• Task description:
Copy out every line of the records in which "changed" can be found.

____ The records

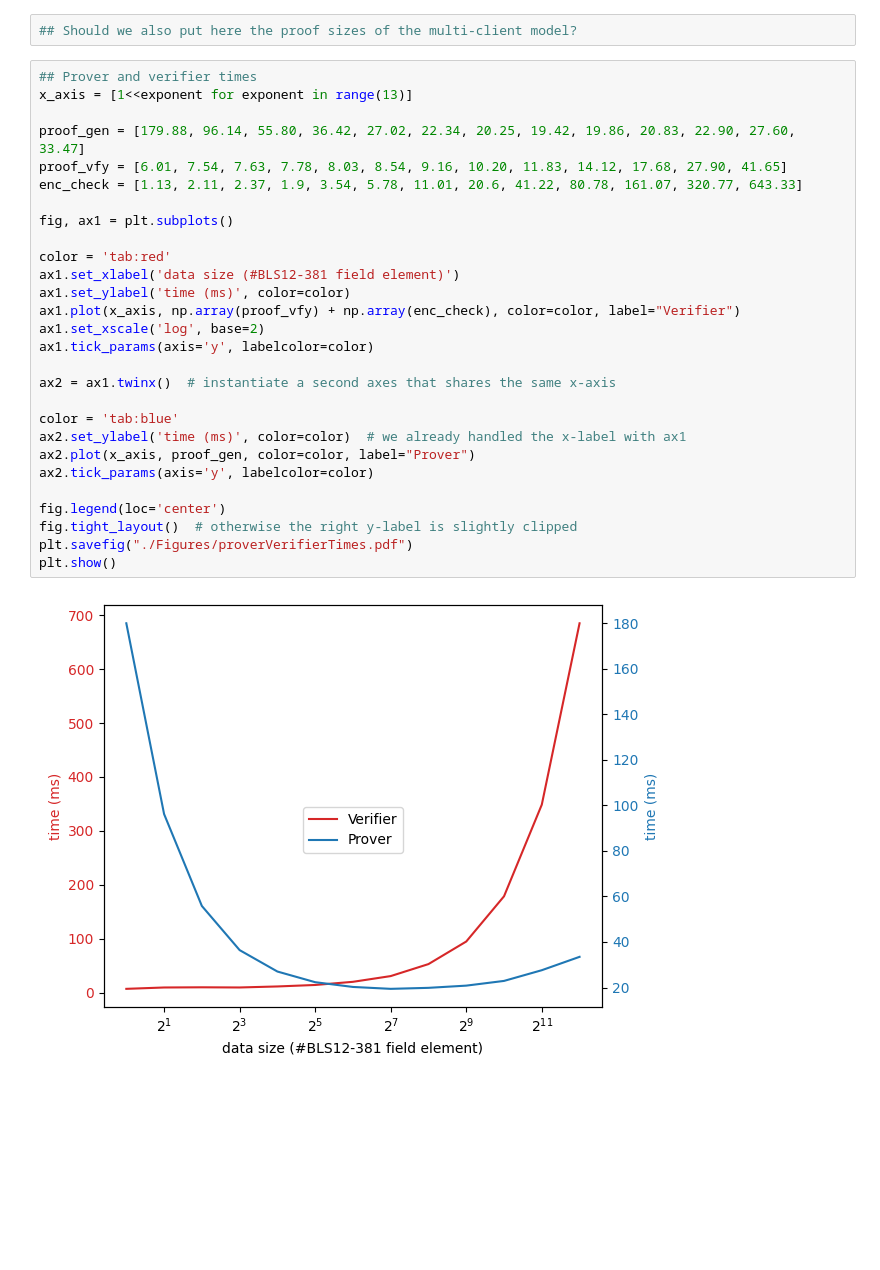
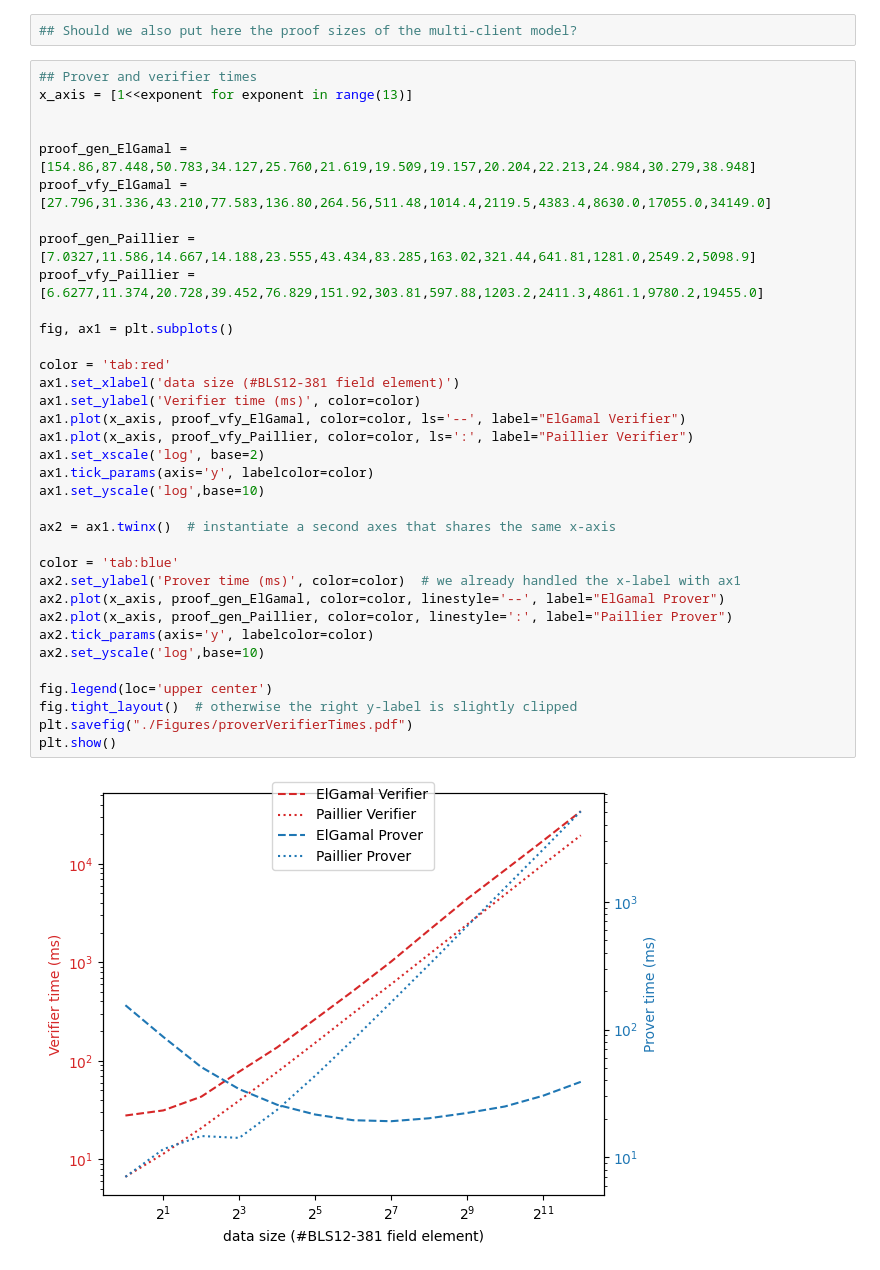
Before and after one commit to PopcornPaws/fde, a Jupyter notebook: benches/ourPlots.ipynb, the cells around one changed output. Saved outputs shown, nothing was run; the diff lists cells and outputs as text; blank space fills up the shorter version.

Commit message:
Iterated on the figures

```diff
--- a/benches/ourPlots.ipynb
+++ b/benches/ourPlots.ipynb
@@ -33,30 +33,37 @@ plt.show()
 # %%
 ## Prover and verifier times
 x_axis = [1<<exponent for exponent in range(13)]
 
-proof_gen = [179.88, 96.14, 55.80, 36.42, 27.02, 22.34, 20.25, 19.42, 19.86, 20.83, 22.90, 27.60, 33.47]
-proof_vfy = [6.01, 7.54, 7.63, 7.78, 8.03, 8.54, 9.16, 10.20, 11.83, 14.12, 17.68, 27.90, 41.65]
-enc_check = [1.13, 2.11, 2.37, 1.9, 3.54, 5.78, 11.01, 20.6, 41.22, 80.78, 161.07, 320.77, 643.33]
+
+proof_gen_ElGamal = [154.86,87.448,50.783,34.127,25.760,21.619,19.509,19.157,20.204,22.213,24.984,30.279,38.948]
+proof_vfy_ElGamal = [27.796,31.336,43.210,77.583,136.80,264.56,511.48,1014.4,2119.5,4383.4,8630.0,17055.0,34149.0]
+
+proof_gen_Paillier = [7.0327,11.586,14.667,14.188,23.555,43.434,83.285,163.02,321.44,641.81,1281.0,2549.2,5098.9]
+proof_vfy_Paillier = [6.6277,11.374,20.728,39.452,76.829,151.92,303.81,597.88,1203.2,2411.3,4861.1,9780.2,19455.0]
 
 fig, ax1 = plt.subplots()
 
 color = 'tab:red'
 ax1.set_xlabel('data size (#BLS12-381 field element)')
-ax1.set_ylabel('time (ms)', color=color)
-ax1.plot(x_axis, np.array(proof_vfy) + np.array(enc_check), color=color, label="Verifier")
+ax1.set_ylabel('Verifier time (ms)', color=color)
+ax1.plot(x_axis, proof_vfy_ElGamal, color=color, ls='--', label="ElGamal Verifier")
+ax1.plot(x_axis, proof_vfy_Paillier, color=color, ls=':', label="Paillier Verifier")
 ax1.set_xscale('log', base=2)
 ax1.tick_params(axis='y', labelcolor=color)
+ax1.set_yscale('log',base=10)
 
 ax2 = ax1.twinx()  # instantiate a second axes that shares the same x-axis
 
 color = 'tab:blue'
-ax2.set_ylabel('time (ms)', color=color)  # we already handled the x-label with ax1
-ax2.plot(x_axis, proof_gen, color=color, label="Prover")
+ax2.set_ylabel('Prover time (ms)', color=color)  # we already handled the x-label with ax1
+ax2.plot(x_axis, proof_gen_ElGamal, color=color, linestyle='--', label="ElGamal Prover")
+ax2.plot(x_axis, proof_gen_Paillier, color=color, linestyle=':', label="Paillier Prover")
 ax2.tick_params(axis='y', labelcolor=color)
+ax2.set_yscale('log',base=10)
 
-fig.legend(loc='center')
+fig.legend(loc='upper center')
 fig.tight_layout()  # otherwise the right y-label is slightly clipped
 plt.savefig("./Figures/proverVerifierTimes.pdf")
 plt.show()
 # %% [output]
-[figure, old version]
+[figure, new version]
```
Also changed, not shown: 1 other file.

________

• Result of the exercise:
Before and after one commit to PopcornPaws/fde, a Jupyter notebook: benches/ourPlots.ipynb, the cells around one changed output. Saved outputs shown, nothing was run; the diff lists cells and outputs as text; blank space fills up the shorter version.
Also changed, not shown: 1 other file.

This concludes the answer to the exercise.